They are no empty calories. As it turns out, sugar calories are deadly calories. Sugar causes heart attacks, obesity, metabolic syndrome, type 2 diabetes, dementia, and is the leading cause of fatty liver failure in America.
That is right, nonalcoholic steatohepatitis (NASH, fatty liver) and sugar are best friends.
The biggest culprit is sweetened beverages.
The biggest culprit is sugar-sweetened beverages, including sodas, juices, sports drinks, teas and coffees. They are by far the single biggest source of sugar calories in our diet.
In fact, more than 37% of our sugar calories come from soda.
The average teenage boy consumes 34 teaspoons of sugar a day, or about 544 calories from sugar. Even more troubling, this isn’t just putting kids at risk for heart attacks at some remote later date in their lives. It’s killing them before their 20th birthday. This is not to mention the psychiatric borage they take on being overweight and picked on.
This new research syncs with decades of data on how sugar causes insulin resistance, high triglycerides, lower HDL (good) cholesterol and dangerous levels of LDL (bad) cholesterol. It also triggers the inflammation we now know is at the root of heart disease. Inflammation is the root of ALL chronic illness.
Fats have been unfairly blamed.
With the exception of trans fats and hydrogenated oils, fats are actually protective. Protective fats include the omega-3 fats found in nuts and olive oil, which has proven to reduce heart attack risk by more than 30% in a recent large randomized controlled study.
Omega 3 fatty acids have an anti-inflammatory effect on the system.
Be curious and start cracking the code of long term wellness by caring for your own personal machine. That is the one that will carry you to the grave. You live with yourself 365 days of the year and you only see your healthcare practitioner 1-2 a year.
How are they going to know everything about you?
How to Cure Sugar Addiction
America lags far behind the rest of the world in addressing this problem. Why do we not take the obesity crisis caused by sugar addiction seriously?
It is not mean to think about consequence, creating a system that induces accountability may get a foot hold on the problem. Implementation of plans that include taxing soda, banning junk food television advertising, and eliminating processed foods, junk food and sugar-sweetened beverages from schools are a few places that would have great impact.
More than 15 countries have targeted sugar-sweetened beverages by taxing them — a strategy that’s proven successful.
What if we revamped food labeling to make it clear if a food is good, should be consumed with caution, or is bad for you?
Most of us never read labels and for all we know we could be consuming arsenic. It is said that man perishes for lack of knowledge. Many of our nutritional issues are a lack of education.
In the United States, even someone with a Ph.D. in nutrition has trouble deciphering food labels. How can the average person be expected to know?
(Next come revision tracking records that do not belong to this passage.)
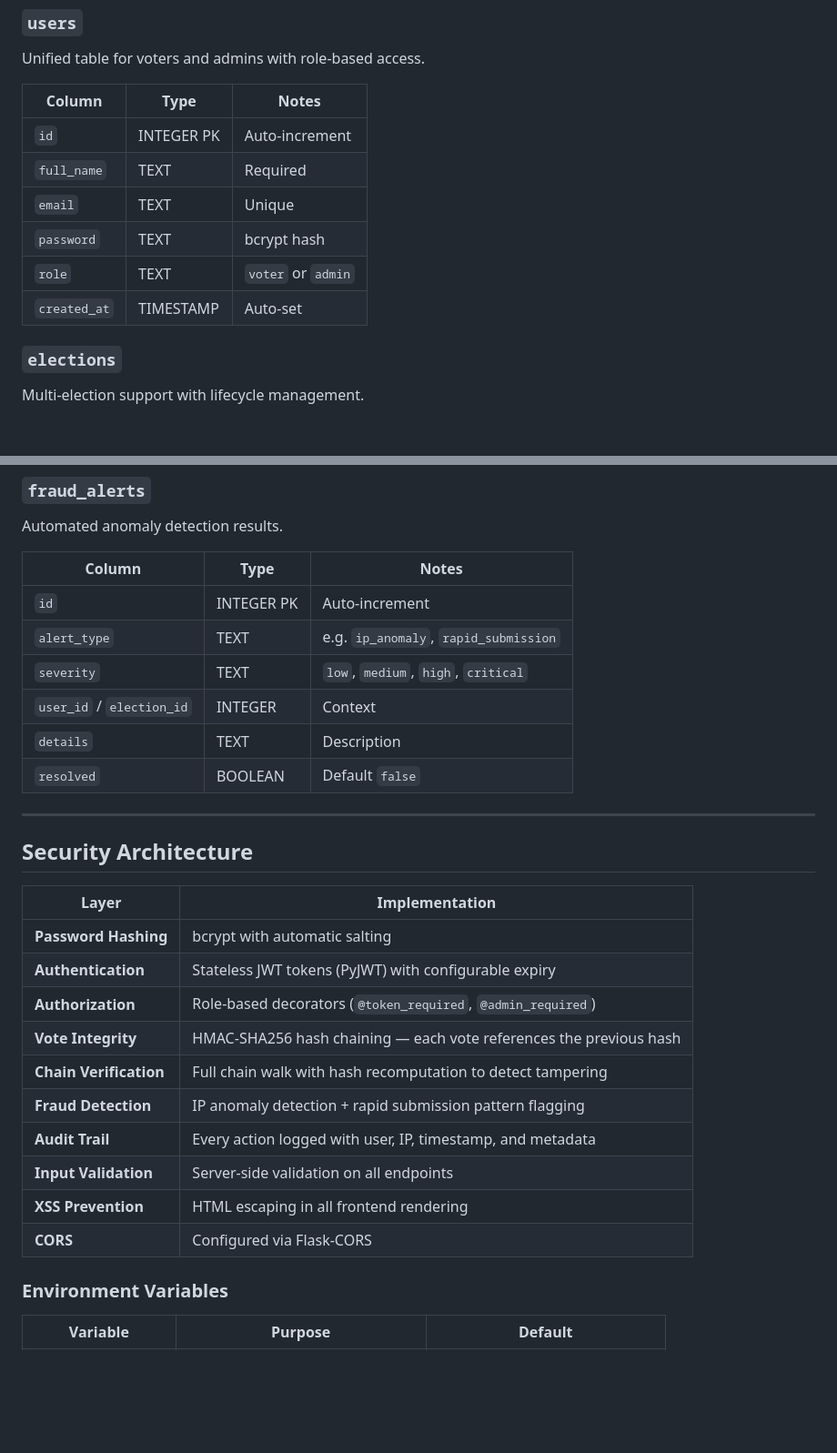
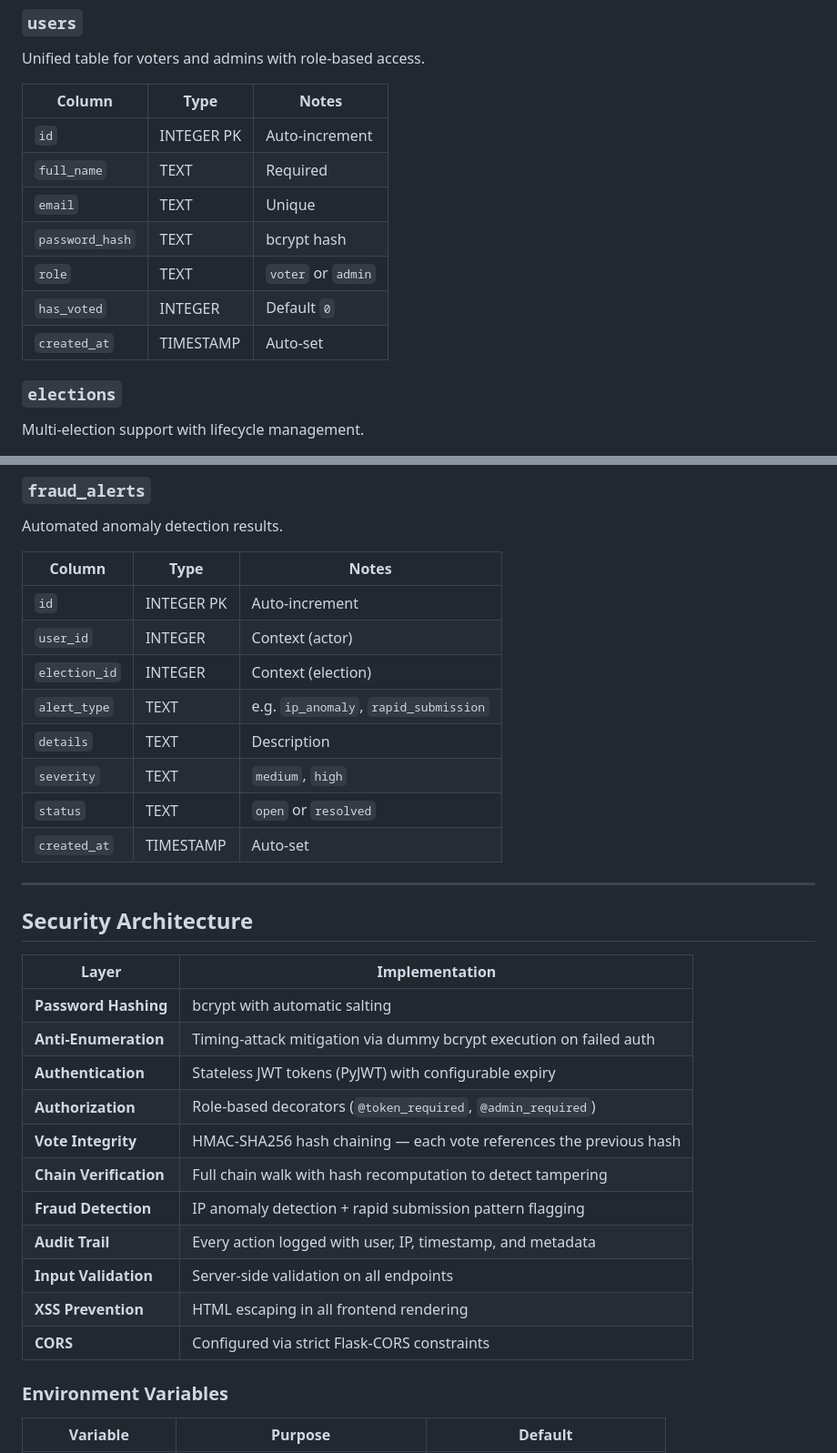
Before and after one commit to RishiBuilds/SecureVote, a Markdown page: README.md, 2 parts joined by grey strips. Shown at 91% size. GitHub-like rendering; blank space fills up the shorter version.

```diff
--- a/README.md
+++ b/README.md
@@ -193,9 +193,10 @@ Unified table for voters and admins with role-based access.
 | `id`         | INTEGER PK | Auto-increment     |
 | `full_name`  | TEXT       | Required           |
 | `email`      | TEXT       | Unique             |
-| `password`   | TEXT       | bcrypt hash        |
-| `role`       | TEXT       | `voter` or `admin` |
-| `created_at` | TIMESTAMP  | Auto-set           |
+| `password_hash`| TEXT       | bcrypt hash        |
+| `role`         | TEXT       | `voter` or `admin` |
+| `has_voted`    | INTEGER    | Default `0`        |
+| `created_at`   | TIMESTAMP  | Auto-set           |
 
 ### `elections`
 
@@ -257,11 +258,13 @@ Automated anomaly detection results.
 | Column                    | Type       | Notes                                 |
 | ------------------------- | ---------- | ------------------------------------- |
 | `id`                      | INTEGER PK | Auto-increment                        |
+| `user_id`                 | INTEGER    | Context (actor)                       |
+| `election_id`             | INTEGER    | Context (election)                    |
 | `alert_type`              | TEXT       | e.g. `ip_anomaly`, `rapid_submission` |
-| `severity`                | TEXT       | `low`, `medium`, `high`, `critical`   |
-| `user_id` / `election_id` | INTEGER    | Context                               |
 | `details`                 | TEXT       | Description                           |
-| `resolved`                | BOOLEAN    | Default `false`                       |
+| `severity`                | TEXT       | `medium`, `high`                      |
+| `status`                  | TEXT       | `open` or `resolved`                  |
+| `created_at`              | TIMESTAMP  | Auto-set                              |
 
 ---
 
@@ -270,6 +273,7 @@ Automated anomaly detection results.
 | Layer                  | Implementation                                                     |
 | ---------------------- | ------------------------------------------------------------------ |
 | **Password Hashing**   | bcrypt with automatic salting                                      |
+| **Anti-Enumeration**   | Timing-attack mitigation via dummy bcrypt execution on failed auth |
 | **Authentication**     | Stateless JWT tokens (PyJWT) with configurable expiry              |
 | **Authorization**      | Role-based decorators (`@token_required`, `@admin_required`)       |
 | **Vote Integrity**     | HMAC-SHA256 hash chaining — each vote references the previous hash |
@@ -278,7 +282,7 @@ Automated anomaly detection results.
 | **Audit Trail**        | Every action logged with user, IP, timestamp, and metadata         |
 | **Input Validation**   | Server-side validation on all endpoints                            |
 | **XSS Prevention**     | HTML escaping in all frontend rendering                            |
-| **CORS**               | Configured via Flask-CORS                                          |
+| **CORS**               | Configured via strict Flask-CORS constraints                       |
 
 ### Environment Variables
 
```
Also changed, not shown: other parts of README.md (+5 -5 lines).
Sugar is as much as eight times more addictive than cocaine.
Recent and mounting scientific evidence clearly proves that sugar and flour, which raises blood sugar even more than table sugar, is biologically addictive. Breaking a sugar addiction is harder to break than an addiction to crack cocaine.
After all you have to eat every day, but if you stay away from the drug, you never have to go back. In fact, sugar is as much as eight times more addictive than cocaine.
The average American consumes about 152 pounds of sugar and 146 pounds of flour a year. It’s imperative that we revamp our outdated and dangerous dietary guidelines.
We need clear strategies and medical programs to help people understand and address the health risks and addictive nature of sugar and refined carbohydrates.
Start by educating yourself.
Ask your health care provider, read up on the glycemic index, and get to know how sugar and insulin are either friend or foe. Don’t be one that is in the dark and allowing your own health to go down the tubes for lack of knowledge or because of an addictive stronghold.